**MATERIAL PROVIDED**
______

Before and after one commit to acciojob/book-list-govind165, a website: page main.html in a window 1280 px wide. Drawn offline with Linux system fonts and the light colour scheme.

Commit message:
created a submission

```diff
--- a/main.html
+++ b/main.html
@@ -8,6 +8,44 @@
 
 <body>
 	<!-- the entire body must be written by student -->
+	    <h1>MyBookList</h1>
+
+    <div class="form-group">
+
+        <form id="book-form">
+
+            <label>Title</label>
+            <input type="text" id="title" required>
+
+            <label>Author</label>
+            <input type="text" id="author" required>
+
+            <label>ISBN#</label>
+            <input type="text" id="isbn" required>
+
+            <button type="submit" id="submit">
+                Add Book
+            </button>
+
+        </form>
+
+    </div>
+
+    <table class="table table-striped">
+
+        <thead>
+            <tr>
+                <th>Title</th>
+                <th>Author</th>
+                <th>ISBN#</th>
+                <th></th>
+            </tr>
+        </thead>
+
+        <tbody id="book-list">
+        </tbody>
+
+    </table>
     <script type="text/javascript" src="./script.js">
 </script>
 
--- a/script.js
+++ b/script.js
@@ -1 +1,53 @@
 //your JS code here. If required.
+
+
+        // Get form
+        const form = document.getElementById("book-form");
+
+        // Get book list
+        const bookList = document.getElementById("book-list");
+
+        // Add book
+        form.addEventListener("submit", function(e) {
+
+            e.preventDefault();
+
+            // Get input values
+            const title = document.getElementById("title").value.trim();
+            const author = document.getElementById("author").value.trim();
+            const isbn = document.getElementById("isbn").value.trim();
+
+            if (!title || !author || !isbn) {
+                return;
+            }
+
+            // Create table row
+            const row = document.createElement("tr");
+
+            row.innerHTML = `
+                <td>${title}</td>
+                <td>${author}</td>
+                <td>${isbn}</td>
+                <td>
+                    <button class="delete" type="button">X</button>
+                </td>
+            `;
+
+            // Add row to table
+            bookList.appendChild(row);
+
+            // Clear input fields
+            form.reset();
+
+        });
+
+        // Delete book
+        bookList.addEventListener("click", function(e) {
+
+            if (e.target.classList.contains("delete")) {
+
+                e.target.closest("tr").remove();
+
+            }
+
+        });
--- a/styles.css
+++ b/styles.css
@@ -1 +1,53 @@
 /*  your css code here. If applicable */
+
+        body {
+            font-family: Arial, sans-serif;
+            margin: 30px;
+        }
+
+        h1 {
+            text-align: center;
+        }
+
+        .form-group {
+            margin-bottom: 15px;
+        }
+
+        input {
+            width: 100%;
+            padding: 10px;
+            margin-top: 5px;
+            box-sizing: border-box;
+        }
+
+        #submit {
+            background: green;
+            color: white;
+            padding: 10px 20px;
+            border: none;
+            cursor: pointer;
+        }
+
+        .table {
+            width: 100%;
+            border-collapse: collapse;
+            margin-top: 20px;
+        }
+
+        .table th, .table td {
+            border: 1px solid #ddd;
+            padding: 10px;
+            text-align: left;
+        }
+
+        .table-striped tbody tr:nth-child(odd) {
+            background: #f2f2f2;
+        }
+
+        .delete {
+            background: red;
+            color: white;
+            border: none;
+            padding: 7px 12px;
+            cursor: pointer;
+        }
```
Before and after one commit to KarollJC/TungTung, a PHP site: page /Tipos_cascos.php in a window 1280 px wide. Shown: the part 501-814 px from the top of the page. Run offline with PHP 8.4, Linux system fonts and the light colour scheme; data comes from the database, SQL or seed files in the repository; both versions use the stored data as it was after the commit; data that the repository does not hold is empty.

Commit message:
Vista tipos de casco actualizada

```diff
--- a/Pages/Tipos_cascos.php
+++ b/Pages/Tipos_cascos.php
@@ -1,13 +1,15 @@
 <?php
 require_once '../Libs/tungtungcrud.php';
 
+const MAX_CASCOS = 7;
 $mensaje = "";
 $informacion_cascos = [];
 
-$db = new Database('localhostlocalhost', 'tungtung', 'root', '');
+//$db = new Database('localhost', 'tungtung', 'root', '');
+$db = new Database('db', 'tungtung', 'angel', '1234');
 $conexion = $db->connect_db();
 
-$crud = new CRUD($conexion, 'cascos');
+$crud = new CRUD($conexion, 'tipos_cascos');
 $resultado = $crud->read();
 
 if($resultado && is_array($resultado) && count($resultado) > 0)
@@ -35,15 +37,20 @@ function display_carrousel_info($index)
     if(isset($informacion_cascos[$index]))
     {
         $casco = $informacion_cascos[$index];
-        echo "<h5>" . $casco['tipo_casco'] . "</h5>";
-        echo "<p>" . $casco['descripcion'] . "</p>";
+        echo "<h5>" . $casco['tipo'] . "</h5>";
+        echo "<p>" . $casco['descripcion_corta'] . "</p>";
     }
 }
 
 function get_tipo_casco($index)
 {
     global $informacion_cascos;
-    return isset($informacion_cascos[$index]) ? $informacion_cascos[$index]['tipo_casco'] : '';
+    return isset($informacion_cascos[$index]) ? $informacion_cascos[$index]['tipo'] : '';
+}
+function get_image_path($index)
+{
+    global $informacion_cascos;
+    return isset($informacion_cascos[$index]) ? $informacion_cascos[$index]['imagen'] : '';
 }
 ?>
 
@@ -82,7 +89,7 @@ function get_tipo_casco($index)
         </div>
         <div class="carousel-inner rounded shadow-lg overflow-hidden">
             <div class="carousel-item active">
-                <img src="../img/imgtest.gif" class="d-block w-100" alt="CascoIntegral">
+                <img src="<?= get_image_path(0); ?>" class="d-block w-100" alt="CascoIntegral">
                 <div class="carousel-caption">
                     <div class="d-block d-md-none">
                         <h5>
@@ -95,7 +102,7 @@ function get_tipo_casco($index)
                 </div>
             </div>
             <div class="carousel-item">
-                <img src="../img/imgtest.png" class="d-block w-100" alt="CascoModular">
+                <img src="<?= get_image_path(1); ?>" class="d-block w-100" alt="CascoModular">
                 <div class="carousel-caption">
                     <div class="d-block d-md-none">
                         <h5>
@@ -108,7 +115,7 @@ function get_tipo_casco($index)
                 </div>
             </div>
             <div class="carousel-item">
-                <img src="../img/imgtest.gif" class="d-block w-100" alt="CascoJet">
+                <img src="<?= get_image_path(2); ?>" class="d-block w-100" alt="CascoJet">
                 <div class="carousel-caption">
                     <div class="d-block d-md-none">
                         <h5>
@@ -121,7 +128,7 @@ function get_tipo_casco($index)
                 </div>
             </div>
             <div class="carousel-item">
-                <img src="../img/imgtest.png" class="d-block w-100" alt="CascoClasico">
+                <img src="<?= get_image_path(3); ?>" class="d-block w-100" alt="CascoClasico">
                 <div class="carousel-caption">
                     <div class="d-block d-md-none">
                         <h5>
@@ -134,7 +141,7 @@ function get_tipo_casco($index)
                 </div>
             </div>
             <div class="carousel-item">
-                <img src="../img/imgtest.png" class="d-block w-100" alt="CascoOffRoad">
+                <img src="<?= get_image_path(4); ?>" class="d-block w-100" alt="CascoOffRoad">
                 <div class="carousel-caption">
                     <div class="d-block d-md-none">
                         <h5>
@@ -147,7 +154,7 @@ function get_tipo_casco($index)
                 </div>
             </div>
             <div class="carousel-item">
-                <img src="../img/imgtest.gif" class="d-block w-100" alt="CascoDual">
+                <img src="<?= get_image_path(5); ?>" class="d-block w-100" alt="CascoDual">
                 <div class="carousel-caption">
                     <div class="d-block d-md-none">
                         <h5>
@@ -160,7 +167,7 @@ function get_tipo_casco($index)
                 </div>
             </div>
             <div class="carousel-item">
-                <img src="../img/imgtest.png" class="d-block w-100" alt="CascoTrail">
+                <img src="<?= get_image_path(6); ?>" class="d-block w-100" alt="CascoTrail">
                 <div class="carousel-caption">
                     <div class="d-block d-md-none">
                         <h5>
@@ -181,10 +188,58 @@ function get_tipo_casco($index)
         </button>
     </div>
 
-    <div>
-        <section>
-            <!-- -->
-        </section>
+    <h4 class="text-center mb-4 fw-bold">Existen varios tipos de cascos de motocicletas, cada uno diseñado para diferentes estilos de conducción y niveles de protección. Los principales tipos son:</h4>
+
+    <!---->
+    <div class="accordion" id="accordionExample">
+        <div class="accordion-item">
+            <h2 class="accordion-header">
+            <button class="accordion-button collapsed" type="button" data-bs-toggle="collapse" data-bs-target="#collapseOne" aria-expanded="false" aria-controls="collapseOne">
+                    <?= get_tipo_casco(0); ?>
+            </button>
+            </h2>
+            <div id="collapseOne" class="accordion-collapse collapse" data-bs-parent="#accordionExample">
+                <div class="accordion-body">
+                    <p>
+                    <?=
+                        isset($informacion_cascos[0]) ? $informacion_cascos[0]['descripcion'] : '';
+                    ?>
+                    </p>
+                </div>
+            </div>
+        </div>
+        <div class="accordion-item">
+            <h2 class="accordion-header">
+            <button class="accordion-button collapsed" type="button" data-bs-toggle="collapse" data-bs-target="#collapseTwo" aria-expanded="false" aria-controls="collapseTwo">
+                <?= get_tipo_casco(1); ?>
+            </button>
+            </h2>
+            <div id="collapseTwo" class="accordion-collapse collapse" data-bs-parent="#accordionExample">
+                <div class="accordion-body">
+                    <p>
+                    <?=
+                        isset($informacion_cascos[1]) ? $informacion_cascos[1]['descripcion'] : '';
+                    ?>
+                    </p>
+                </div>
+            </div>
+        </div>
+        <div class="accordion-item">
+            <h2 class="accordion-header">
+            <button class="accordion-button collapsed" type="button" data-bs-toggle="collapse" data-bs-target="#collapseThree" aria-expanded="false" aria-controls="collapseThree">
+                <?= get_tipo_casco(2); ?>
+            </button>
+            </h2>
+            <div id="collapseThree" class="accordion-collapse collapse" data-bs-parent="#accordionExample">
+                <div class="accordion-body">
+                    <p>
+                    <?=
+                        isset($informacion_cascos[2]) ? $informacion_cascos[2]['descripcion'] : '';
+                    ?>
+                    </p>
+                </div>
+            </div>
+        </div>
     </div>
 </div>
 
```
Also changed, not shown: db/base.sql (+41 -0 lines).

______

**TASK TO CARRY OUT**
Scan the preceding listing for the string "const" and copy every line where it occurs.

**SOLUTION TO THIS EXERCISE**
+        const form = document.getElementById("book-form");
+        const bookList = document.getElementById("book-list");
+            const title = document.getElementById("title").value.trim();
+            const author = document.getElementById("author").value.trim();
+            const isbn = document.getElementById("isbn").value.trim();
+            const row = document.createElement("tr");
+const MAX_CASCOS = 7;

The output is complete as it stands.